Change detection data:
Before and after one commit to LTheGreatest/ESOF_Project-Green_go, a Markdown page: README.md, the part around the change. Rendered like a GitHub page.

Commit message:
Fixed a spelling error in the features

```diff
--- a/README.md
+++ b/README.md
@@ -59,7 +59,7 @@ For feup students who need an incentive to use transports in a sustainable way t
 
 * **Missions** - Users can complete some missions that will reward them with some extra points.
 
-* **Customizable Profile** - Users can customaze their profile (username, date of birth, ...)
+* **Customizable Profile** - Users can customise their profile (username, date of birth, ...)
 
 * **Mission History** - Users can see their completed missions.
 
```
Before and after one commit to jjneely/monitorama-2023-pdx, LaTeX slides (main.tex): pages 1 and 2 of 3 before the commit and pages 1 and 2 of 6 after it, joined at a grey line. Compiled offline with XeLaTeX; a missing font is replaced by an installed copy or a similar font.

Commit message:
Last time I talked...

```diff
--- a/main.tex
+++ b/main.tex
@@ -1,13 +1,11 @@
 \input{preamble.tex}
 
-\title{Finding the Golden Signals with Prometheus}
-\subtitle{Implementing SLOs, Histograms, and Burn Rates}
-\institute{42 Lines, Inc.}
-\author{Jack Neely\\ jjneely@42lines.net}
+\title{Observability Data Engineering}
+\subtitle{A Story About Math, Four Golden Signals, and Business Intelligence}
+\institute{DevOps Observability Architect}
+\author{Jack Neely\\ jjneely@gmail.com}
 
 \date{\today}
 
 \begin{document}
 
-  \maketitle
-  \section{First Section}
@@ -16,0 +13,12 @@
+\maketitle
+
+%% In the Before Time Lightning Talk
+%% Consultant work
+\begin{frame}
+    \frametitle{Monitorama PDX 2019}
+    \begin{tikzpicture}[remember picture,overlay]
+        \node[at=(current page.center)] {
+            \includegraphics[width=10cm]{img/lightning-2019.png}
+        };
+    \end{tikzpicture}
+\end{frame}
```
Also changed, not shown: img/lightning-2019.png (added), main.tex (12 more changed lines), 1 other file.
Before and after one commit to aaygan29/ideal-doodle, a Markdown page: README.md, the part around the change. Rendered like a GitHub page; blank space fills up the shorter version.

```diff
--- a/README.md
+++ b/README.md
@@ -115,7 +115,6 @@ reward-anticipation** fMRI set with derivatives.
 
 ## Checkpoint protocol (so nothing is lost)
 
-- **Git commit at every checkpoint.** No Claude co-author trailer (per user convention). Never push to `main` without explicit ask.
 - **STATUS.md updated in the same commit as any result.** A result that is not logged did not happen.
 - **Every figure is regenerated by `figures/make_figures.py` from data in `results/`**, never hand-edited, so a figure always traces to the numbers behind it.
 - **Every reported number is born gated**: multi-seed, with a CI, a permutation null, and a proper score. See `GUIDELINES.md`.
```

● **TASK**
Which lines of the records contain the word "institute"? Copy each of them.

● **RESPONSE AREA**
-\institute{42 Lines, Inc.}
+\institute{DevOps Observability Architect}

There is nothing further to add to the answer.